Exclusive: DOE official warns of solar supply chain risks
Relying on Asia for imports could pose a risk to U.S. solar growth, a top Department of Energy official told Axios in an interview.
Why it matters: The department is shedding light on where it believes there is risk in the solar supply chain (China) — and where there isn't — ahead of aggressive oversight from House Republicans.
What they’re saying: “There are certainly supply chain risks that come from having manufacturing concentrated in China and Southeast Asia,” DOE Solar Energy Technologies Office director Becca Jones-Albertus told Axios.
- “We certainly want a more diverse geographic footprint and we would really like to have more of that here at home.”
The big picture: Chinese parts are getting riskier for U.S. solar firms.
- The Commerce Department recently found that some of the largest solar module suppliers — all operating in China — are illegally dodging U.S. anti-dumping tariffs by routing shipments through other Asian countries.

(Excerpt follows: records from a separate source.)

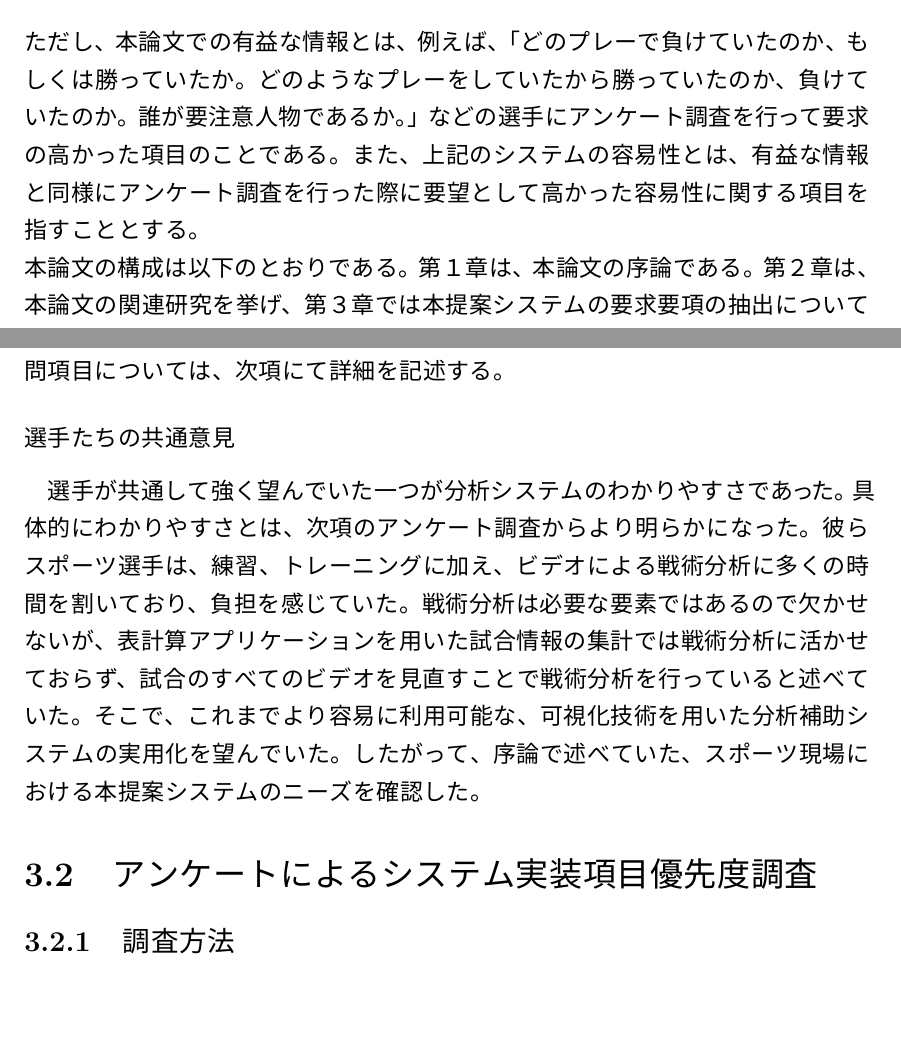
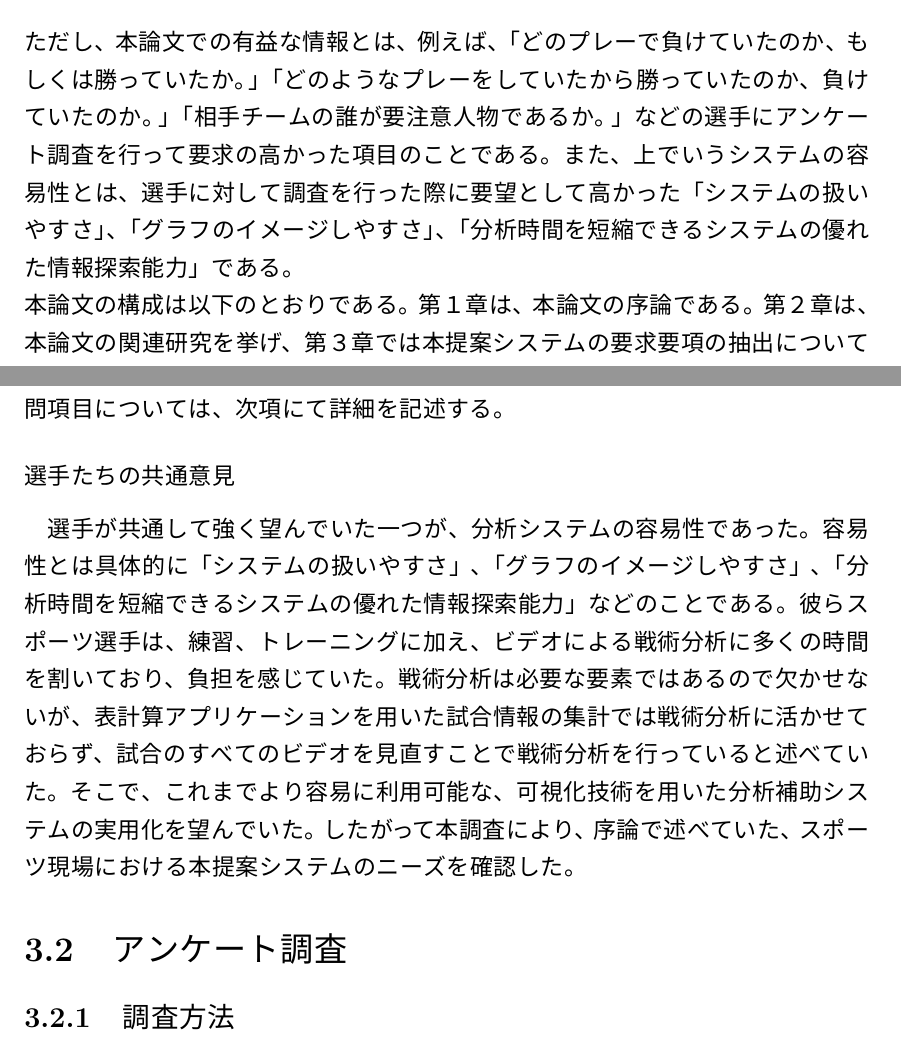
Before and after one commit to shinsukeimai/sotsuron-imai, a LaTeX thesis (sotsuron.tex): two parts of pages 5 and 9 of 23, joined at a grey line, cut so that both start at the same text, the shorter picture padded with empty space. The pictures show the PDF file sotsuron.pdf that the author committed with the source.

Commit message:
edit egm again

```diff
--- a/sotsuron.tex
+++ b/sotsuron.tex
@@ -35,8 +35,8 @@
 		\item 特定のプレーを動画にて確認する機能
 		\item 試合を俯瞰する機能
 	\end{itemize}
-ただし、本論文での有益な情報とは、例えば、「どのプレーで負けていたのか、もしくは勝っていたか。どのようなプレーをしていたから勝っていたのか、負けていたのか。誰が要注意人物であるか。」などの選手にアンケート調査を行って要求の高かった項目のことである。
-また、上記のシステムの容易性とは、有益な情報と同様にアンケート調査を行った際に要望として高かった容易性に関する項目を指すこととする。
+ただし、本論文での有益な情報とは、例えば、「どのプレーで負けていたのか、もしくは勝っていたか。」「どのようなプレーをしていたから勝っていたのか、負けていたのか。」「相手チームの誰が要注意人物であるか。」などの選手にアンケート調査を行って要求の高かった項目のことである。
+また、上でいうシステムの容易性とは、選手に対して調査を行った際に要望として高かった「システムの扱いやすさ」、「グラフのイメージしやすさ」、「分析時間を短縮できるシステムの優れた情報探索能力」である。
 \\本論文の構成は以下のとおりである。
 第１章は、本論文の序論である。第２章は、本論文の関連研究を挙げ、第３章では本提案システムの要求要項の抽出について述べる。
 第４章ではシステム実装について説明し、第５章では本提案システムの評価実験について述べる。
@@ -71,8 +71,8 @@ Arunらの提案しているダッシュボードフレームワークは、レ
 \\本提案システムでは、既存のダッシュボードフレームワーシステムを参考にしつつ、選手たちの要望に沿ったダッシュボードシステムを作成した。
 
 
-\chapter{アンケート調査}
-選手が容易に利用可能なシステムを構築するべく、選手に対してアンケート調査を実施した。
+\chapter{システム要項調査}
+選手が容易に利用可能なシステムの条件を明らかにするため、選手に対してアンケート調査を実施した。
 アンケート調査を実施する前段階に、アンケート質問項目を検討するにあたり、評価グリッド法による予備調査を行った。
 \section{評価グリッド法による予備調査}
 ラクロス可視化ツールへの要望を洗い出すために、評価グリッド法によるインタビュー調査を行った。
@@ -103,8 +103,8 @@ Arunらの提案しているダッシュボードフレームワークは、レ
 また、上位項目には、「こんな感じであってほしい」といったシステム概要への抽象的な要望が多かった。
 アンケート質問項目については、次項にて詳細を記述する。
 \subsubsection{選手たちの共通意見}
-選手が共通して強く望んでいた一つが分析システムのわかりやすさであった。
-具体的にわかりやすさとは、次項のアンケート調査からより明らかになった。
+選手が共通して強く望んでいた一つが、分析システムの容易性であった。
+容易性とは具体的に「システムの扱いやすさ」、「グラフのイメージしやすさ」、「分析時間を短縮できるシステムの優れた情報探索能力」などのことである。
 彼らスポーツ選手は、練習、トレーニングに加え、ビデオによる戦術分析に多くの時間を割いており、負担を感じていた。
 戦術分析は必要な要素ではあるので欠かせないが、表計算アプリケーションを用いた試合情報の集計では戦術分析に活かせておらず、試合のすべてのビデオを見直すことで戦術分析を行っていると述べていた。
 そこで、これまでより容易に利用可能な、可視化技術を用いた分析補助システムの実用化を望んでいた。
@@ -112,5 +112,5 @@ Arunらの提案しているダッシュボードフレームワークは、レ
 
-\section{アンケートによるシステム実装項目優先度調査}
+\section{アンケート調査}
 \subsection{調査方法}
 評価グリッド法のみではシステムへの要求項目として数が多く、優先度が明確ではないので、評価グリッド法の結果からアンケート質問項目を作成し、同部に対してアンケート調査を行ない、システム要件を明確にした。
 \\システム概要の要望に関する質問項目は評価グリッド法より１５項目を抽出した。
```
Also changed, not shown: sotsuron.pdf, sotsuron.tex (2 more changed lines).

- GOP lawmakers also urged Customs and Border Protection last month not to allow solar-related imports from companies in China over human rights concerns.

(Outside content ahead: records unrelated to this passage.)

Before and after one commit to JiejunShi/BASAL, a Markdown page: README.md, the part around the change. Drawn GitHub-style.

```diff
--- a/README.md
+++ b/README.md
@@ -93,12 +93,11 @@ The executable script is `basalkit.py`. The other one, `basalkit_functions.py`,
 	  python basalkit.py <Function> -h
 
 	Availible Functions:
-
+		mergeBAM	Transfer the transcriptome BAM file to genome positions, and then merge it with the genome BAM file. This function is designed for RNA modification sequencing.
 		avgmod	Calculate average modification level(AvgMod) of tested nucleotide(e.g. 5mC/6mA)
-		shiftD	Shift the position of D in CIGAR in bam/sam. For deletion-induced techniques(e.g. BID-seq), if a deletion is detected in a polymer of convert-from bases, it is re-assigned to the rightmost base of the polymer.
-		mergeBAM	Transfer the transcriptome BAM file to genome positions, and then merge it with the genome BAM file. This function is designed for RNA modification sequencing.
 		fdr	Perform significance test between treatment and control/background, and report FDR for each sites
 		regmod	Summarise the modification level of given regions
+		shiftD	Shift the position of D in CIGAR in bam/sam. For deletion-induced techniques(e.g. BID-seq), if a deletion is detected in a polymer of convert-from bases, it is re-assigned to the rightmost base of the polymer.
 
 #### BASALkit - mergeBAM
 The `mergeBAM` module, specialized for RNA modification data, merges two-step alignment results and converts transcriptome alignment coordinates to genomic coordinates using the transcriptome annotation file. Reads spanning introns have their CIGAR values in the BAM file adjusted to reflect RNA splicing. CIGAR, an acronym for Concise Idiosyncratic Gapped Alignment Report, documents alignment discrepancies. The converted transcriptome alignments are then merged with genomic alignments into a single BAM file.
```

Yes, but: Jones-Albertus said solar has one big advantage over other low-carbon products: There's no shortage of the minerals it needs.

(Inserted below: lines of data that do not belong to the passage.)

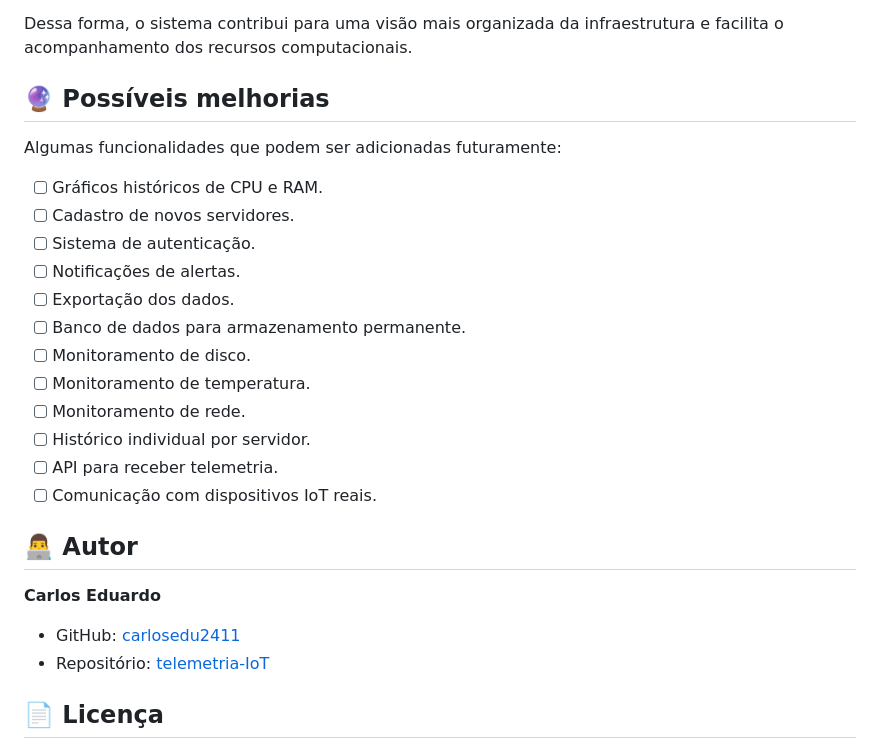
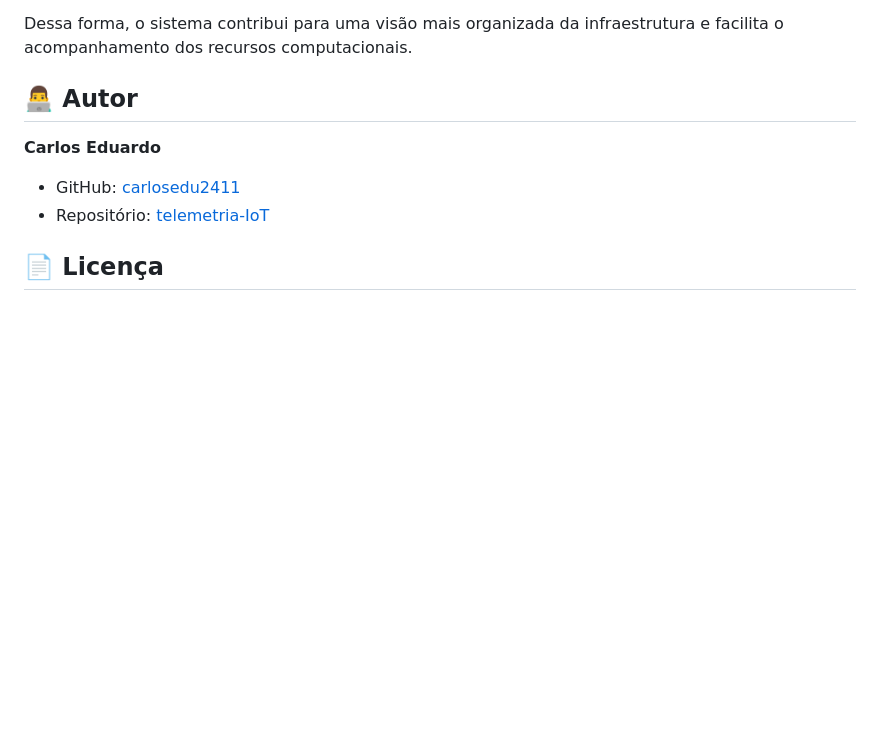
Before and after one commit to carlosedu2411/telemetria-IoT, a Markdown page: README.md, the part around the change. GitHub-like rendering; blank space fills up the shorter version.

Commit message:
Remove future improvements section from README
Removed section on possible future improvements from README.

```diff
--- a/README.md
+++ b/README.md
@@ -258,22 +258,6 @@ Em um ambiente real, esse tipo de monitoramento pode ajudar a identificar:
 
 Dessa forma, o sistema contribui para uma visão mais organizada da infraestrutura e facilita o acompanhamento dos recursos computacionais.
 
-## 🔮 Possíveis melhorias
-
-Algumas funcionalidades que podem ser adicionadas futuramente:
-
-* [ ] Gráficos históricos de CPU e RAM.
-* [ ] Cadastro de novos servidores.
-* [ ] Sistema de autenticação.
-* [ ] Notificações de alertas.
-* [ ] Exportação dos dados.
-* [ ] Banco de dados para armazenamento permanente.
-* [ ] Monitoramento de disco.
-* [ ] Monitoramento de temperatura.
-* [ ] Monitoramento de rede.
-* [ ] Histórico individual por servidor.
-* [ ] API para receber telemetria.
-* [ ] Comunicação com dispositivos IoT reais.
 
 ## 👨‍💻 Autor
 
```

- Raw materials for making solar technology — like quartz — are found in abundance domestically, and around the world, so solar may not face the kinds of resource shortage problems befuddling batteries.
- She said the problems arrive in “those intermediate supply chain steps” where quartz is made into polysilicon for panels — another space China dominates today.
- "Supply of that raw material of quartz is not going to limit our ability to deploy solar technology," Jones-Albertus said, "but as that technology gets refined and you come into these intermediate supply chain steps, that’s where we don’t currently have U.S. manufacturing capacity."
The big picture: Jones-Albertus pitched the Inflation Reduction Act — which was packed with solar manufacturing incentives — as a solution to weaning off Asia.
- The Solar Energy Industries Association predicts the U.S. will have significant ingot, wafer and cell manufacturing in three-to-five years, partially because of IRA incentives.
- Large solar part plants have been announced across the country since the IRA passed. And Jones-Albertus expects more to come.
- “I think this is a really exciting time because the Inflation Reduction Act actually provides the incentives needed to grow that whole supply chain here,” she said.